Agriculture scientist Padmabhushan M Mahadevappa claimed that the Karnataka government is treating farmers like “backbenchers”.
At a brainstorming session to understand 'Agriculture in Media,' hosted by University of Agricultural Sciences (UAS), Bengaluru, on Friday, he said there is a need to understand the gravity of the agrarian crisis.
The session focused on ways to mainstream agriculture news in the media and to evolve effective communication models to reach out to farmers and disseminate real-time information on weather, land use, laws and market linkages among others.
“Should the media stop ‘glorifying farmer suicides’ and switch to positive narratives? Have agriculture extension service ended up only as fertiliser-seed distribution centres and not as info centres? Is there a growing disconnect between agriculture research community and the farmers?—were some of the questions raised during the session.
“Poor media coverage of agriculture (0.65 per cent) reflects the value structure in journalism today. Agriculture is not a second order discipline. Media should look beyond metropolitan issues, politics, market, movies and crime. Land, water and climate change can no longer be ignored by the media. Even legislative debates rarely reflect the concerns or advancements in agriculture sector. It is time to innovate and present agriculture news in a more acceptable form,” said former legislator B.K. Chandrashekhar.

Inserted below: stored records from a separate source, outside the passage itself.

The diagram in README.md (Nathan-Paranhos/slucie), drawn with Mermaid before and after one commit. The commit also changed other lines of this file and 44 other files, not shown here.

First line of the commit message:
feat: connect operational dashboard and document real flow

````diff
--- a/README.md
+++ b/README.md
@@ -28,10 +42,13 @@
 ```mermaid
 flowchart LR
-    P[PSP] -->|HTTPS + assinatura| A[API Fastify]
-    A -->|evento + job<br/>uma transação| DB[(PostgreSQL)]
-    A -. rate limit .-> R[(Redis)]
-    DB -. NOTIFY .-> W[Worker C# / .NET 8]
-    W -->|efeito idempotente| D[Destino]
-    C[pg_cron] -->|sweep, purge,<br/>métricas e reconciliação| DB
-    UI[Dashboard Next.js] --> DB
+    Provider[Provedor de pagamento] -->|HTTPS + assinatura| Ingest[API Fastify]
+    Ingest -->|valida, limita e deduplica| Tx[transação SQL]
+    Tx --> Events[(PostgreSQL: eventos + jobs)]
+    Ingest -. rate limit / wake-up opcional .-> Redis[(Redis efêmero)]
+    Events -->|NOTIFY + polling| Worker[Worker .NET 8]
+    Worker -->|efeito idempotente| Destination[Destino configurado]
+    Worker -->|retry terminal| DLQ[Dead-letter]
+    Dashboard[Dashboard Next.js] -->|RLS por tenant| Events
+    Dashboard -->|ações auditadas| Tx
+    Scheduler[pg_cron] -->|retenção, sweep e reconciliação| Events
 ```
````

UAS Vice Chancellor H Shivanna said, “The extension activities have not failed although there is a general perception that the transfer of technology from the lab to land has not been effective. The foodgrain production since Independence has scaled up—from 50 million tonnes to 257 million tonnes today because of technology transfer. But the demand for food production is increasing and we need to evolve ways to meet the demand even as we judiciously use our resources—land, water and bio-diversity)”.